■ **Instructions to follow**
Quote the data below in full, minus the images.

■ **Extracted data**
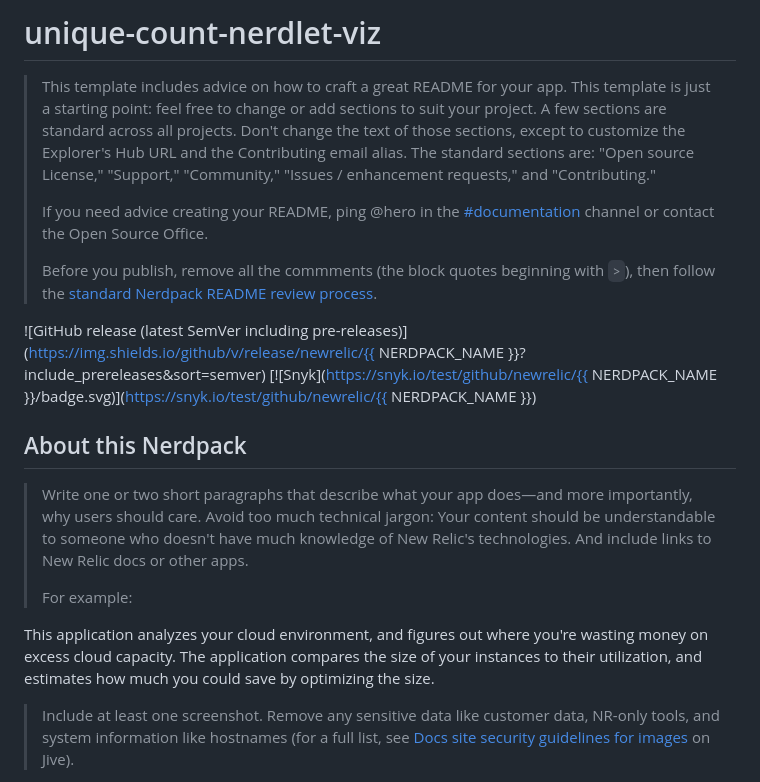
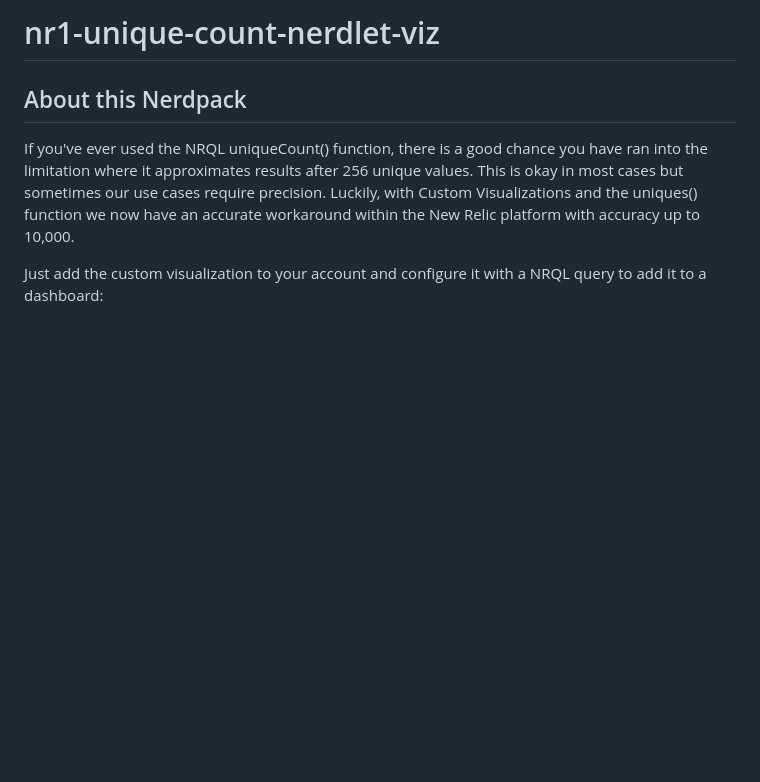
Before and after one commit to newrelic-experimental/nr1-unique-count-viz, a Markdown page: README.md, the part around one of its changes. Drawn GitHub-style; blank space fills up the shorter version.

```diff
--- a/README.md
+++ b/README.md
@@ -1,20 +1,9 @@
-# unique-count-nerdlet-viz
-
-> This template includes advice on how to craft a great README for your app. This template is just a starting point: feel free to change or add sections to suit your project. A few sections are standard across all projects. Don't change the text of those sections, except to customize the Explorer's Hub URL and the Contributing email alias. The standard sections are: "Open source License," "Support," "Community," "Issues / enhancement requests," and "Contributing."
->
-> If you need advice creating your README, ping @hero in the [#documentation](https://newrelic.slack.com/messages/documentation) channel or contact the Open Source Office.
->
-> Before you publish, remove all the commments (the block quotes beginning with `>`), then follow the [standard Nerdpack README review process](https://docs.google.com/document/d/1xUg1NnNJriC0mrUE1hqcHcs5dqzyLoSYE25qjwBaWQE/edit).
-
-![GitHub release (latest SemVer including pre-releases)](https://img.shields.io/github/v/release/newrelic/{{ NERDPACK_NAME }}?include_prereleases&sort=semver) [![Snyk](https://snyk.io/test/github/newrelic/{{ NERDPACK_NAME }}/badge.svg)](https://snyk.io/test/github/newrelic/{{ NERDPACK_NAME }})
+# nr1-unique-count-nerdlet-viz
 
 ## About this Nerdpack
 
-> Write one or two short paragraphs that describe what your app does—and more importantly, why users should care. Avoid too much technical jargon: Your content should be understandable to someone who doesn't have much knowledge of New Relic's technologies. And include links to New Relic docs or other apps.
->
-> For example:
 
-This application analyzes your cloud environment, and figures out where you're wasting money on excess cloud capacity. The application compares the size of your instances to their utilization, and estimates how much you could save by optimizing the size.
+If you've ever used the NRQL uniqueCount() function, there is a good chance you have ran into the limitation where it approximates results after 256 unique values. This is okay in most cases but sometimes our use cases require precision. Luckily, with Custom Visualizations and the uniques() function we now have an accurate workaround within the New Relic platform with accuracy up to 10,000.
 
-> Include at least one screenshot. Remove any sensitive data like customer data, NR-only tools, and system information like hostnames (for a full list, see [Docs site security guidelines for images](https://newrelic.jiveon.com/docs/DOC-8362) on Jive).
+Just add the custom visualization to your account and configure it with a NRQL query to add it to a dashboard:
 
```
Also changed, not shown: other parts of README.md (+26 -37 lines), examples/example-1-UniqueCount.png (added).
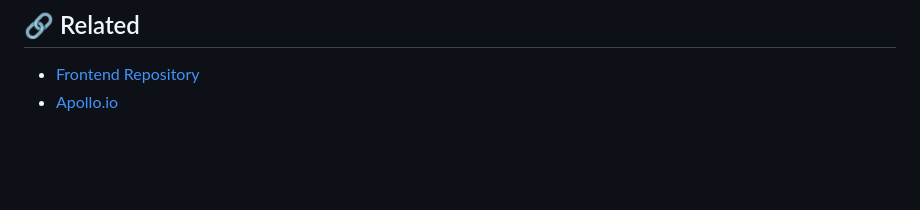
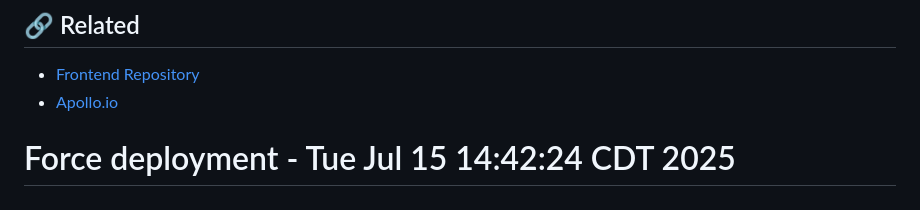
Before and after one commit to kelechi824/apollo-reddit-scraper-backend, a Markdown page: README.md, the part around the change. Drawn GitHub-style; blank space fills up the shorter version.

Commit message:
chore: force deployment refresh

```diff
--- a/README.md
+++ b/README.md
@@ -215,3 +215,4 @@ ISC
 
 - [Frontend Repository](https://github.com/kelechi824/apollo-reddit-scraper-frontend)
 - [Apollo.io](https://apollo.io)
+# Force deployment - Tue Jul 15 14:42:24 CDT 2025
```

■ **Solved exercise**
Before and after one commit to newrelic-experimental/nr1-unique-count-viz, a Markdown page: README.md, the part around one of its changes. Drawn GitHub-style; blank space fills up the shorter version.

```diff
--- a/README.md
+++ b/README.md
@@ -1,20 +1,9 @@
-# unique-count-nerdlet-viz
-
-> This template includes advice on how to craft a great README for your app. This template is just a starting point: feel free to change or add sections to suit your project. A few sections are standard across all projects. Don't change the text of those sections, except to customize the Explorer's Hub URL and the Contributing email alias. The standard sections are: "Open source License," "Support," "Community," "Issues / enhancement requests," and "Contributing."
->
-> If you need advice creating your README, ping @hero in the [#documentation](https://newrelic.slack.com/messages/documentation) channel or contact the Open Source Office.
->
-> Before you publish, remove all the commments (the block quotes beginning with `>`), then follow the [standard Nerdpack README review process](https://docs.google.com/document/d/1xUg1NnNJriC0mrUE1hqcHcs5dqzyLoSYE25qjwBaWQE/edit).
-
-![GitHub release (latest SemVer including pre-releases)](https://img.shields.io/github/v/release/newrelic/{{ NERDPACK_NAME }}?include_prereleases&sort=semver) [![Snyk](https://snyk.io/test/github/newrelic/{{ NERDPACK_NAME }}/badge.svg)](https://snyk.io/test/github/newrelic/{{ NERDPACK_NAME }})
+# nr1-unique-count-nerdlet-viz
 
 ## About this Nerdpack
 
-> Write one or two short paragraphs that describe what your app does—and more importantly, why users should care. Avoid too much technical jargon: Your content should be understandable to someone who doesn't have much knowledge of New Relic's technologies. And include links to New Relic docs or other apps.
->
-> For example:
 
-This application analyzes your cloud environment, and figures out where you're wasting money on excess cloud capacity. The application compares the size of your instances to their utilization, and estimates how much you could save by optimizing the size.
+If you've ever used the NRQL uniqueCount() function, there is a good chance you have ran into the limitation where it approximates results after 256 unique values. This is okay in most cases but sometimes our use cases require precision. Luckily, with Custom Visualizations and the uniques() function we now have an accurate workaround within the New Relic platform with accuracy up to 10,000.
 
-> Include at least one screenshot. Remove any sensitive data like customer data, NR-only tools, and system information like hostnames (for a full list, see [Docs site security guidelines for images](https://newrelic.jiveon.com/docs/DOC-8362) on Jive).
+Just add the custom visualization to your account and configure it with a NRQL query to add it to a dashboard:
 
```
Also changed, not shown: other parts of README.md (+26 -37 lines), examples/example-1-UniqueCount.png (added).
Before and after one commit to kelechi824/apollo-reddit-scraper-backend, a Markdown page: README.md, the part around the change. Drawn GitHub-style; blank space fills up the shorter version.

Commit message:
chore: force deployment refresh

```diff
--- a/README.md
+++ b/README.md
@@ -215,3 +215,4 @@ ISC
 
 - [Frontend Repository](https://github.com/kelechi824/apollo-reddit-scraper-frontend)
 - [Apollo.io](https://apollo.io)
+# Force deployment - Tue Jul 15 14:42:24 CDT 2025
```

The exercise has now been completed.